This level of detail can be applied to all aspects of the supply chain, including containers, workspaces, accessories, and more. Since it’s fully digital, augmented reality as a manufacturing technique is completely scalable, portable, and applicable anywhere there is a connected network and property authorization from the retailer.
Since there are no physical products to transport and maintain, this aspect of the planning process can relieve a considerable amount of stress from workers throughout the entire car making process.
Working remotely means communicating with internal and external teams without the nuance of face-to-face collaboration. However, traditional digital tools limit the ability for multiple individuals to work together seamlessly from separate networks and devices. Augmented reality bridges the gap, and allows logistics professionals to work better together in a shorter amount of time.
Using multi-device synchronization, augmented reality has the potential to transform the online workplace as we’ve known it. This capability allows specialists along the logistics chain to access digital information from their respective connected devices, streamlining the workday for all levels of management and staff.
Since all of the elements of the production process are stored remotely via cloud-based database systems, multiple users are able to access the same assets simultaneously. This method is more flexible, and much faster than limiting each phase of the testing, design, and initiation processes to a small team of in-house technicians.
Opening up the logistics and planning processes to all necessary parties gives more people input and decision-making power throughout the supply chain. As we’ve seen with AR/VR tech over the last few years, this change alone has the potential to transform the culture and overall success of even the largest auto brands.
Augmented Reality for Space-Saving Production
The use of mixed reality can also be applied to maximize the amount of space available for each individual employee. Those who are working in smaller or shared home office locations are able to project their workstation onto an area of their choice using certain add ons.
CAD design data, presentations, and even live communications can be projected onto a desk or table top using holographic imaging. Rather than working through a headset, this option opens up creative opportunities for all technicians – no matter where they’re working.
Eliminating the need for a spacious group setting is another aspect of augmented reality use that is reducing costs for automotive companies and employees alike.
While augmented reality has been a mainstay in the auto industry for a few years now, Audi has taken the reins by applying this immersive technology to the logistics sphere. Using virtual car configurator, digital render manipulation, and other remote development tools is connecting at-home and in-office specialists like never before.
Whether you’re in the market for a new car or you’re interested in the growth of this groundbreaking technology, Audi has solidified its place on the tech map for the foreseeable future.

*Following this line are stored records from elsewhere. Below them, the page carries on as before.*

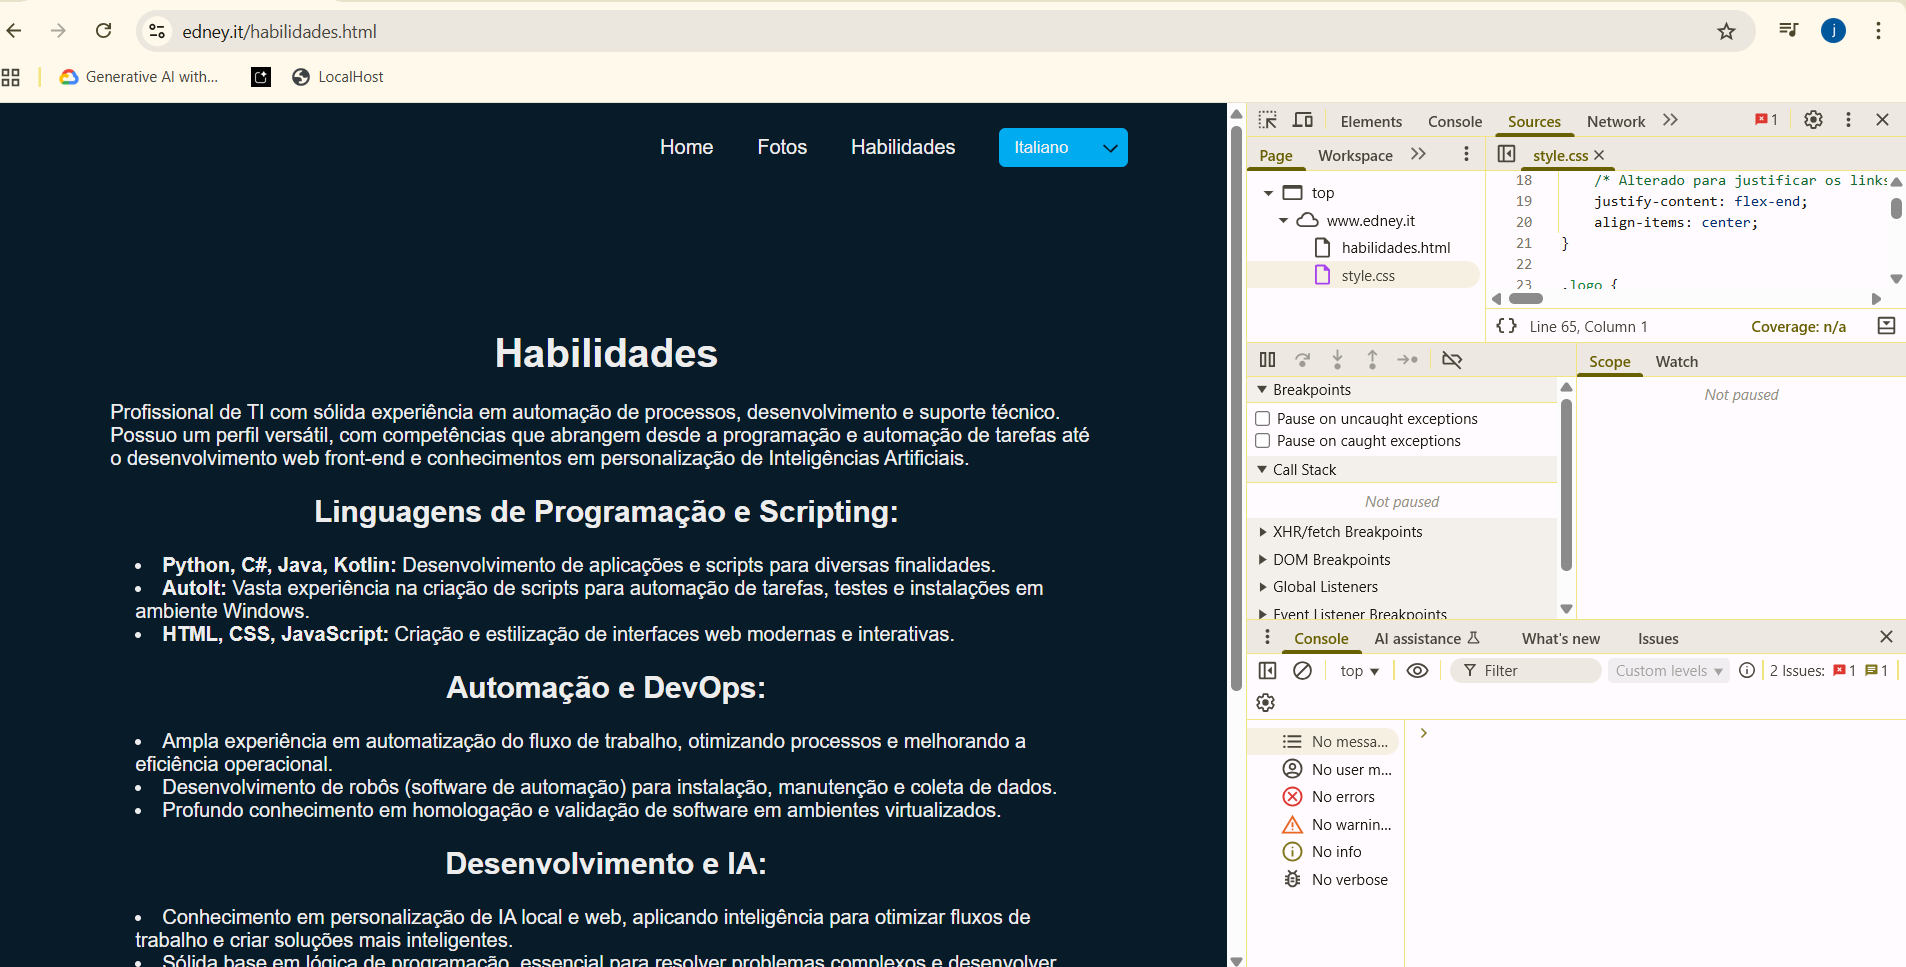
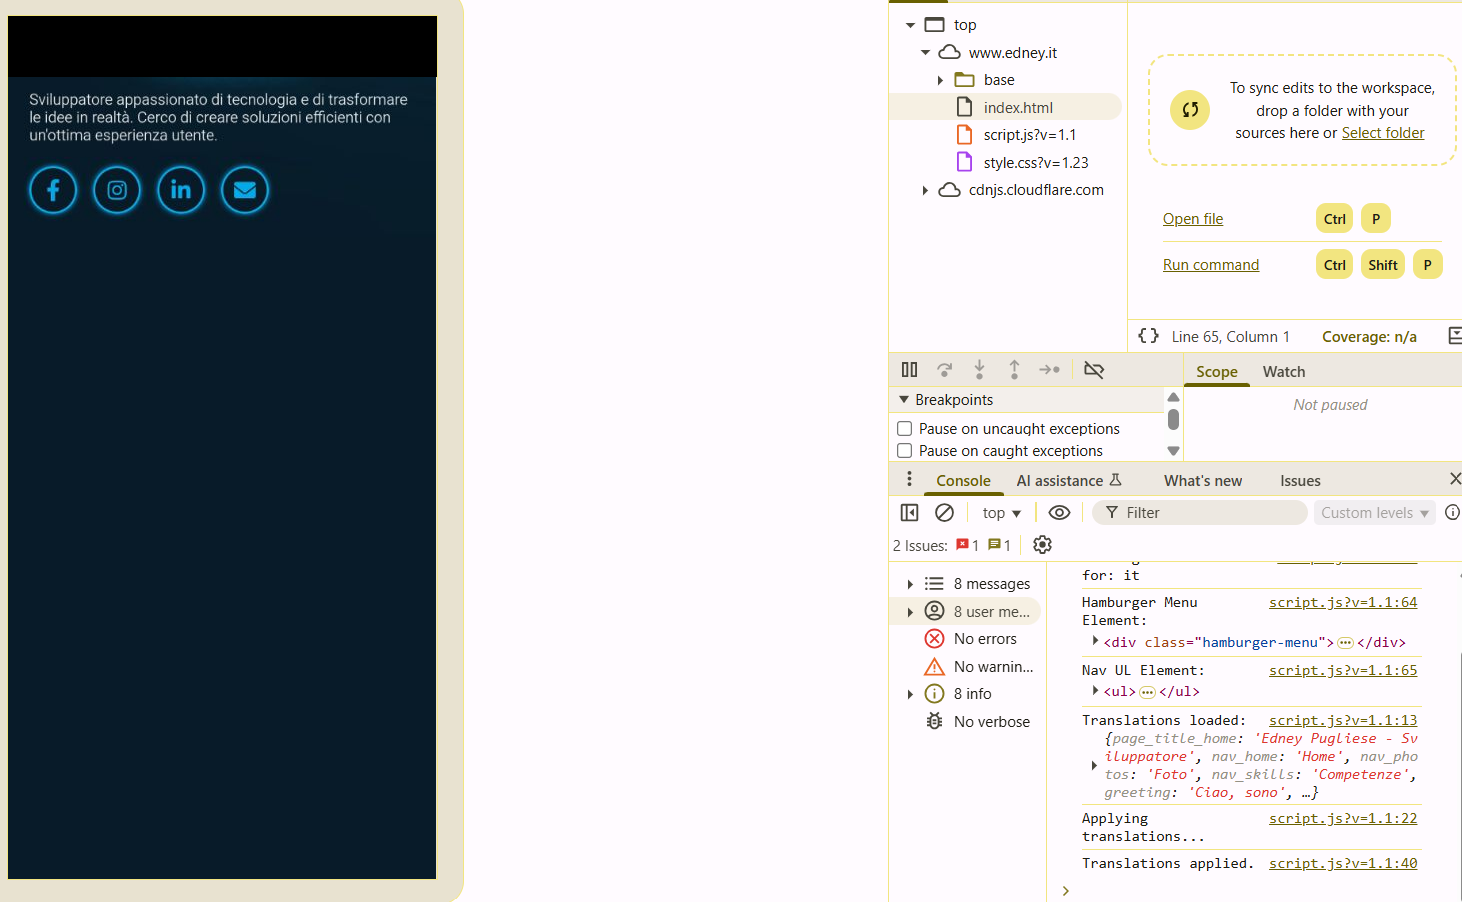
fix: Remove espaço vazio no final da página inicial em dispositivos móveis e atualiza a versão do CSS.

diff --git a/style.css b/style.css
@@ -240,7 +240,7 @@ nav ul li a:hover, nav ul li a.active {
 /* Media Queries for Responsiveness */
 @media (max-width: 768px) {
     body {
-        padding: 0 5%;
+        padding: 0 5% 0;
     }
 
     nav {
@@ -287,10 +287,12 @@ nav ul li a:hover, nav ul li a.active {
         max-width: 100%;
         width: 100%;
         box-sizing: border-box;
+        margin-bottom: 0; /* Remove any bottom margin */
     }
 
     .text-content {
         margin-top: 20px; /* Add some space above text content */
+        margin-bottom: 0; /* Remove any bottom margin */
     }
 
     .text-content h1 {
@@ -359,11 +361,6 @@ nav ul li a:hover, nav ul li a.active {
     align-items: center;
     gap: 10px; /* Espaçamento entre o ícone e o texto */
     text-shadow: 0 0 5px #00abf0, 0 0 10px #00abf0; /* Efeito de brilho ainda mais reduzido */
-}
-
-.skill-category .category-title i {
-    font-size: 30px; /* Tamanho do ícone do título */
-    color: #00abf0;
 }
 
 .skill-category ul {

diff --git a/index.html b/index.html
@@ -4,7 +4,7 @@
     <meta charset="UTF-8">
     <meta name="viewport" content="width=device-width, initial-scale=1.0">
     <title data-i18n="page_title_home">Edney Pugliese - Desenvolvedor</title>
-    <link rel="stylesheet" href="style.css?v=1.23">
+    <link rel="stylesheet" href="style.css?v=1.24">
     <link rel="stylesheet" href="https://cdnjs.cloudflare.com/ajax/libs/font-awesome/6.0.0-beta3/css/all.min.css">
 </head>
 <body>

The growth of immersive imaging and the development of AR/VR technology in the auto industry is set to keep the industry growing rapidly, while expelling common costs at the same time.